• [Exercise]:
When the line with "and onwards require" is found, repeat it and all lines that follow it exactly, stopping at the end of the listing.

• [Information shown]:

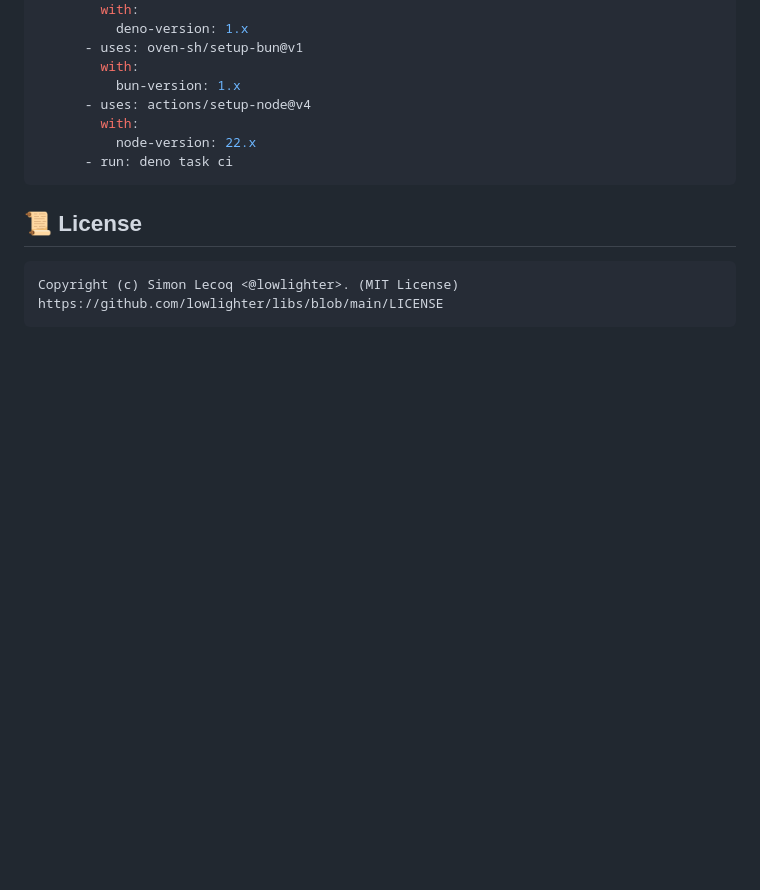
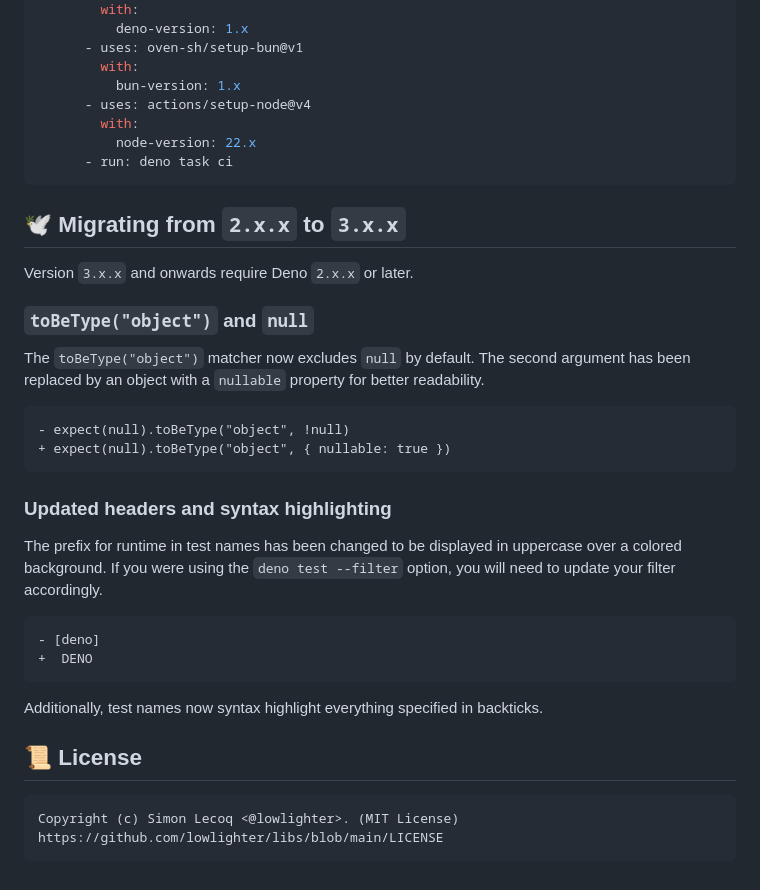
Before and after one commit to lowlighter/libs, a Markdown page: testing/README.md, the part around one of its changes. Drawn GitHub-style; blank space fills up the shorter version.

````diff
--- a/testing/README.md
+++ b/testing/README.md
@@ -80,6 +84,32 @@ jobs:
       - run: deno task ci
 ```
 
+## 🕊️ Migrating from `2.x.x` to `3.x.x`
+
+Version `3.x.x` and onwards require Deno `2.x.x` or later.
+
+### `toBeType("object")` and `null`
+
+The `toBeType("object")` matcher now excludes `null` by default.
+The second argument has been replaced by an object with a `nullable` property for better readability.
+
+```diff
+- expect(null).toBeType("object", !null)
++ expect(null).toBeType("object", { nullable: true })
+```
+
+### Updated headers and syntax highlighting
+
+The prefix for runtime in test names has been changed to be displayed in uppercase over a colored background.
+If you were using the `deno test --filter` option, you will need to update your filter accordingly.
+
+```diff
+- [deno]
++  DENO
+```
+
+Additionally, test names now syntax highlight everything specified in backticks.
+
 ## 📜 License
 
 ```plaintext
````
Also changed, not shown: other parts of testing/README.md (+8 -4 lines), testing/example.png, 11 other files.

• [Answer section]:
+Version `3.x.x` and onwards require Deno `2.x.x` or later.
+
+### `toBeType("object")` and `null`
+
+The `toBeType("object")` matcher now excludes `null` by default.
+The second argument has been replaced by an object with a `nullable` property for better readability.
+
+```diff
+- expect(null).toBeType("object", !null)
++ expect(null).toBeType("object", { nullable: true })
+```
+
+### Updated headers and syntax highlighting
+
+The prefix for runtime in test names has been changed to be displayed in uppercase over a colored background.
+If you were using the `deno test --filter` option, you will need to update your filter accordingly.
+
+```diff
+- [deno]
++  DENO
+```
+
+Additionally, test names now syntax highlight everything specified in backticks.
+
 ## 📜 License
 
 ```plaintext
````
Also changed, not shown: other parts of testing/README.md (+8 -4 lines), testing/example.png, 11 other files.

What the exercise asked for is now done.